*** Data provided

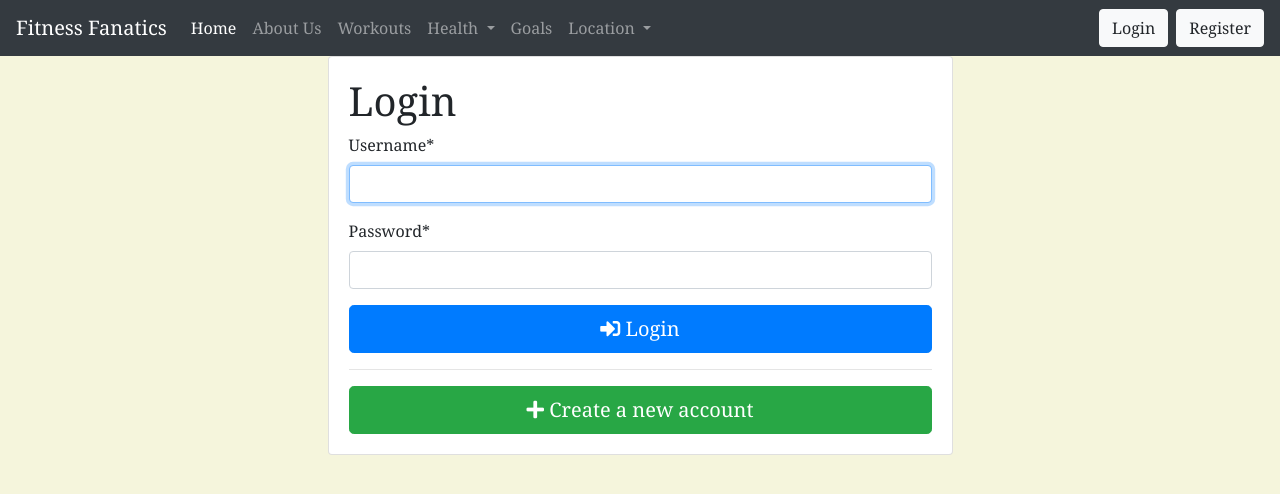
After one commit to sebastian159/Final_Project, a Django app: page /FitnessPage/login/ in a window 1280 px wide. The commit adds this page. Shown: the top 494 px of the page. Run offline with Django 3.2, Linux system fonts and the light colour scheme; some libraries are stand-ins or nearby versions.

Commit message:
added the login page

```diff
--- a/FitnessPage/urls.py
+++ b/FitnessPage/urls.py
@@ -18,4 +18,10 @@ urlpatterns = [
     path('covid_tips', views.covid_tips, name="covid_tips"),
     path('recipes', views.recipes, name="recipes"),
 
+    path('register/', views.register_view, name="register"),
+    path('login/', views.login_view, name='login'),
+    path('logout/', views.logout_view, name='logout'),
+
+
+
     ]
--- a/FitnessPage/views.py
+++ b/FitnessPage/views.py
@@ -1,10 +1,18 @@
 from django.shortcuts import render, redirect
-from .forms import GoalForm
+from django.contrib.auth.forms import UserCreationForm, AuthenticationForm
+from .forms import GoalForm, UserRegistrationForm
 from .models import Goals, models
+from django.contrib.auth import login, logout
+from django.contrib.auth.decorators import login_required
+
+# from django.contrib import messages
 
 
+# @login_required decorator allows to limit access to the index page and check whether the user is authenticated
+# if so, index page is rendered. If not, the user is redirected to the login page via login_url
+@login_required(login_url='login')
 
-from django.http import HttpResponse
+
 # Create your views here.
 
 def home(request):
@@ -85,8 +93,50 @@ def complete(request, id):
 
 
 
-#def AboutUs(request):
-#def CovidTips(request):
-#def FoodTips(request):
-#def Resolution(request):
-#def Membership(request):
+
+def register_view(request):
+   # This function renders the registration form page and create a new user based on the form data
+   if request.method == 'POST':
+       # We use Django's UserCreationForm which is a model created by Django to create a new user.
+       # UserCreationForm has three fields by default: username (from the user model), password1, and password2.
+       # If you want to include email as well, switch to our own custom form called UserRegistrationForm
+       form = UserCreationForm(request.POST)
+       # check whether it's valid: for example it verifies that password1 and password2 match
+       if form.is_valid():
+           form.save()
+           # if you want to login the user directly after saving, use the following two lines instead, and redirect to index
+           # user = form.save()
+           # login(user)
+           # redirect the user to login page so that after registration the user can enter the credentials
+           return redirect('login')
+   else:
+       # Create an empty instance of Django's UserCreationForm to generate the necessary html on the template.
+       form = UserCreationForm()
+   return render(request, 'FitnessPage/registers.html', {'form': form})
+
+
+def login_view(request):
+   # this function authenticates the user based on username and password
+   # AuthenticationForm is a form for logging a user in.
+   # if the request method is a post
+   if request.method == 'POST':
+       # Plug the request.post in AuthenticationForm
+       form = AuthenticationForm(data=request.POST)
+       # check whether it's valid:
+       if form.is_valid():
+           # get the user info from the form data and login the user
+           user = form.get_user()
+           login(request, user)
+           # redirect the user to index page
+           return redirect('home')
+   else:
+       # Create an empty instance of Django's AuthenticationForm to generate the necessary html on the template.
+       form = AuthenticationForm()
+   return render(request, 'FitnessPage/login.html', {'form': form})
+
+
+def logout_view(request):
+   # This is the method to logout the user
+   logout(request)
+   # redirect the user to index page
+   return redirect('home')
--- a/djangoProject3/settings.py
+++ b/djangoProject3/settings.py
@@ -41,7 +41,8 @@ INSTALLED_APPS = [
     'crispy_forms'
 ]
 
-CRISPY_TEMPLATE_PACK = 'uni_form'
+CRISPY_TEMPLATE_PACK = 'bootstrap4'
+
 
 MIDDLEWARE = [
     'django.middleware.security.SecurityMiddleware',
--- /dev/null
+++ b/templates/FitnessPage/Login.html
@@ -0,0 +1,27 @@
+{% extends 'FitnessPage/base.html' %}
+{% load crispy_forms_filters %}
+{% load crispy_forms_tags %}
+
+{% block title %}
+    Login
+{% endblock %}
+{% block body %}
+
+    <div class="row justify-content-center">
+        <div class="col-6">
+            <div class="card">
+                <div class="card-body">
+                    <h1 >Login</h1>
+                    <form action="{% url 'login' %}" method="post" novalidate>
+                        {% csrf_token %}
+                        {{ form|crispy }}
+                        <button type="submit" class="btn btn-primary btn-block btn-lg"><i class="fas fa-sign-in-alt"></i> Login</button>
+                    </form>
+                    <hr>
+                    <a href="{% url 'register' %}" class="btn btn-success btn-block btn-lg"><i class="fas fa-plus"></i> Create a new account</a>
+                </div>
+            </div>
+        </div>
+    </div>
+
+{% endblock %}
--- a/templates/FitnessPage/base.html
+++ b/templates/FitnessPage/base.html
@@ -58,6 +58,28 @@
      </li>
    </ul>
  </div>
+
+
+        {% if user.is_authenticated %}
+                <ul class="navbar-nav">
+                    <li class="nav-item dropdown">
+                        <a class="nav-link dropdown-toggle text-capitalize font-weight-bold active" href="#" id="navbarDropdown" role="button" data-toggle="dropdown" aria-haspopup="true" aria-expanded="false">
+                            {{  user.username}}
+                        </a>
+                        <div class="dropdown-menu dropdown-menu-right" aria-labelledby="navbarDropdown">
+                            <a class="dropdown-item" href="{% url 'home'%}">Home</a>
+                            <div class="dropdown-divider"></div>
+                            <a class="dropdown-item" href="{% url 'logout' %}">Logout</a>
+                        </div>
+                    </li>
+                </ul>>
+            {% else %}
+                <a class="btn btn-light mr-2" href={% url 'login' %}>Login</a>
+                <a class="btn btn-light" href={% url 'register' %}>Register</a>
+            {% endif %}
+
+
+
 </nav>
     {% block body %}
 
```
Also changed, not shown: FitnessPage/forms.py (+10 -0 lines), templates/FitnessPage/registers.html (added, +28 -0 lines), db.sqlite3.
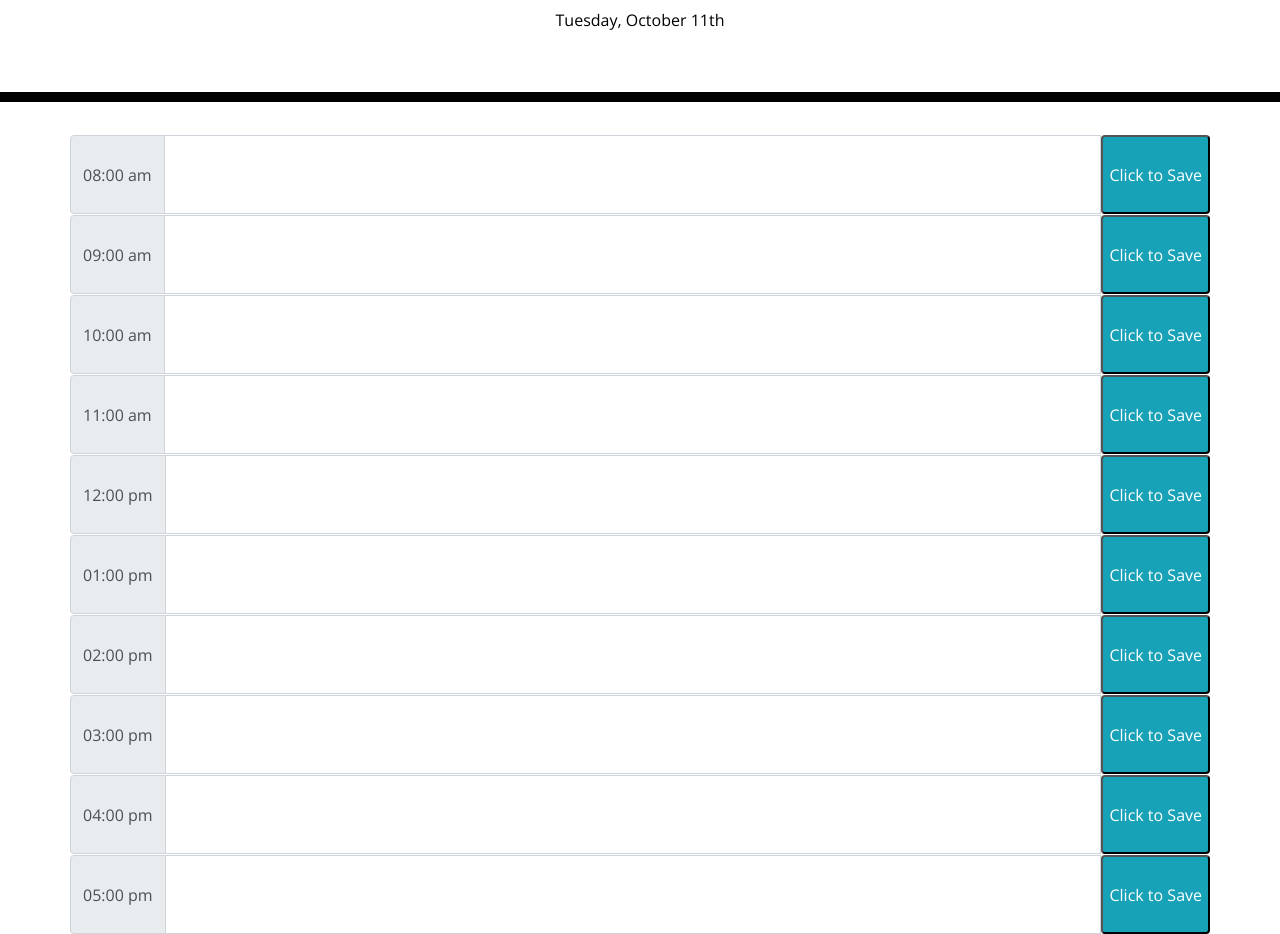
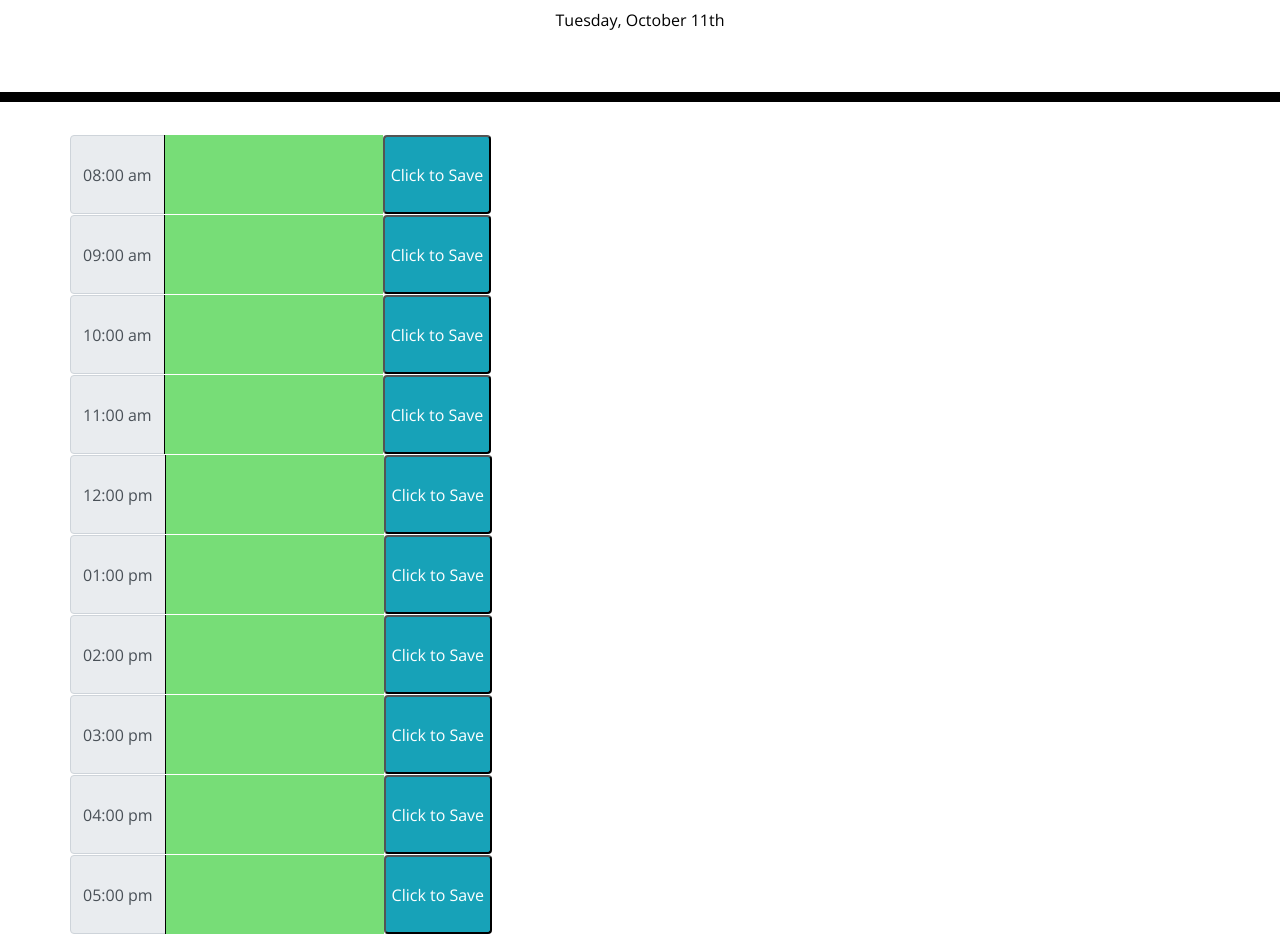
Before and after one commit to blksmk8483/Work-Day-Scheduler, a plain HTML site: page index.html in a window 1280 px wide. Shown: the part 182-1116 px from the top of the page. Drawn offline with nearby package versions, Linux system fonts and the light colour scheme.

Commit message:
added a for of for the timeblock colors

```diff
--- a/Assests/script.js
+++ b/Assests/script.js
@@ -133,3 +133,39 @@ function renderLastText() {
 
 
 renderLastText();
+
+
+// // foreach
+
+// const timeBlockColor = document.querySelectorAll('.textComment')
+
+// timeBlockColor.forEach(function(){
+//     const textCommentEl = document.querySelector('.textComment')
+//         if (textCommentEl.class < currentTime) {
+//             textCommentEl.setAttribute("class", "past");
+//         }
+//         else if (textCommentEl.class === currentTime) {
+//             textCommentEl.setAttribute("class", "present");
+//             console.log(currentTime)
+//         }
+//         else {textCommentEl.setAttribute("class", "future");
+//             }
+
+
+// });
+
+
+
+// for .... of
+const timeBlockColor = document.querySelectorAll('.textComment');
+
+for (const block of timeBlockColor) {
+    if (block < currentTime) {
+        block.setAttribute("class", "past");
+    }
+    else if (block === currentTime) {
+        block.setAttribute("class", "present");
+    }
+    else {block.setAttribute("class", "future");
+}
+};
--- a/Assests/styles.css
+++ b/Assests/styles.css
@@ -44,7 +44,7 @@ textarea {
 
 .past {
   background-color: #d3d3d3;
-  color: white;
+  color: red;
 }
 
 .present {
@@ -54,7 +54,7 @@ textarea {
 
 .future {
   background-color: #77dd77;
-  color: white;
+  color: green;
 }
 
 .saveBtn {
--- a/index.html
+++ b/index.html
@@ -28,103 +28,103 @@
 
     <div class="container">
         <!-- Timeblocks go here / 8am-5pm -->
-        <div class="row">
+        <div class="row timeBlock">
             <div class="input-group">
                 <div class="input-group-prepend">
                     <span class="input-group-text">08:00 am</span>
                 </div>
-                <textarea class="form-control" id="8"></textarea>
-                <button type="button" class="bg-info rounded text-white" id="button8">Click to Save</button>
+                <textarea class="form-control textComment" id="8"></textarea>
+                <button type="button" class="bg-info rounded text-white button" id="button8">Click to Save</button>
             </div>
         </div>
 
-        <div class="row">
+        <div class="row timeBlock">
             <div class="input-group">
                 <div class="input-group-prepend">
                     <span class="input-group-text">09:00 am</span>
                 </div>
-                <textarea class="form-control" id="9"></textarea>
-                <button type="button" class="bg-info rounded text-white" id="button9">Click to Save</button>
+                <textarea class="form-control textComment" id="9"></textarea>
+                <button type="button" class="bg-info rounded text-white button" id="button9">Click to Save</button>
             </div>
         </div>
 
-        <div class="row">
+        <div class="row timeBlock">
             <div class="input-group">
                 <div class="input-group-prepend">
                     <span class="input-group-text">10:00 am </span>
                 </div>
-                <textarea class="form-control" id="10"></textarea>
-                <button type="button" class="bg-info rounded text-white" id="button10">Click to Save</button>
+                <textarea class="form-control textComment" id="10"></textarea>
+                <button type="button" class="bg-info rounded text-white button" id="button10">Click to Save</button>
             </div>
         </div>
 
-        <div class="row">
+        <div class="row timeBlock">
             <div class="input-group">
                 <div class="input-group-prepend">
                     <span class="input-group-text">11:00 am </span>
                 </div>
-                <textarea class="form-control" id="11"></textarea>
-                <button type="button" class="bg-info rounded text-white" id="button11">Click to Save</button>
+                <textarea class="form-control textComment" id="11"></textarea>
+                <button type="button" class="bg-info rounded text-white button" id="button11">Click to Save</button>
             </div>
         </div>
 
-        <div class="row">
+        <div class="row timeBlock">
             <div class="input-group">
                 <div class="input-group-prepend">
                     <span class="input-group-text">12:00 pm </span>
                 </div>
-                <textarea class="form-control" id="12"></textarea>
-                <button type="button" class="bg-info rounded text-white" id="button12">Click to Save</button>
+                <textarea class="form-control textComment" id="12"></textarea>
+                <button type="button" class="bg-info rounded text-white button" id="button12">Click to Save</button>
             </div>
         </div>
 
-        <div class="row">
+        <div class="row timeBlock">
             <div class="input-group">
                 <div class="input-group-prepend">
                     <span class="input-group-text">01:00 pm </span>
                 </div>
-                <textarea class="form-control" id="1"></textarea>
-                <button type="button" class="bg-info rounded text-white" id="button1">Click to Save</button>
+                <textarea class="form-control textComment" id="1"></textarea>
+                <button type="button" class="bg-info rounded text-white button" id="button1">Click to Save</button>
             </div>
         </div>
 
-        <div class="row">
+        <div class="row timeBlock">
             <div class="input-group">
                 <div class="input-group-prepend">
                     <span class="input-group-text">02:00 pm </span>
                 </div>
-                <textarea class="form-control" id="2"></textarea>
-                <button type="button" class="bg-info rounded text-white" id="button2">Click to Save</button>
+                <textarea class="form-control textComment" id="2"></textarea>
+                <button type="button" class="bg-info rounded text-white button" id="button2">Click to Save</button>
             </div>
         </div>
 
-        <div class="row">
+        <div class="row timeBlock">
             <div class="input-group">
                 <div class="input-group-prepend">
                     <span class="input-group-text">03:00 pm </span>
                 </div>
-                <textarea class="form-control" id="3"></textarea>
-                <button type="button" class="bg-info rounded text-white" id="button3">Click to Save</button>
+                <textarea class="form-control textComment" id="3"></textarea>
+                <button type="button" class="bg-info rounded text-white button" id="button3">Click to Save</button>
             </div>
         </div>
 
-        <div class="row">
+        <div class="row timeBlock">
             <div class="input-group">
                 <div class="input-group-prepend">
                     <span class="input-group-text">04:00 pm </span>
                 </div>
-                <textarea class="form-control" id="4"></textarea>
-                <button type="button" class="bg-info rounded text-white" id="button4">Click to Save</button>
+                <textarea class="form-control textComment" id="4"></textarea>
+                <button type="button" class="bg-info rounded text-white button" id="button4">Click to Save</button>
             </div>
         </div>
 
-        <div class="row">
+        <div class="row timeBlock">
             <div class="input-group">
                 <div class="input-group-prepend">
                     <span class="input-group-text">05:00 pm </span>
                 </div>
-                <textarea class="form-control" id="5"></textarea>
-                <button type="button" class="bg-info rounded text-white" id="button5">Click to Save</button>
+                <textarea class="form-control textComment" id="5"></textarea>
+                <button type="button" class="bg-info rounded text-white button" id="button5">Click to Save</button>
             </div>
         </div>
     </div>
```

******

> Problem to solve
All lines of the listing holding the string "timeBlockColor" must be returned, copied as they stand.

> Task output
+// const timeBlockColor = document.querySelectorAll('.textComment')
+// timeBlockColor.forEach(function(){
+const timeBlockColor = document.querySelectorAll('.textComment');
+for (const block of timeBlockColor) {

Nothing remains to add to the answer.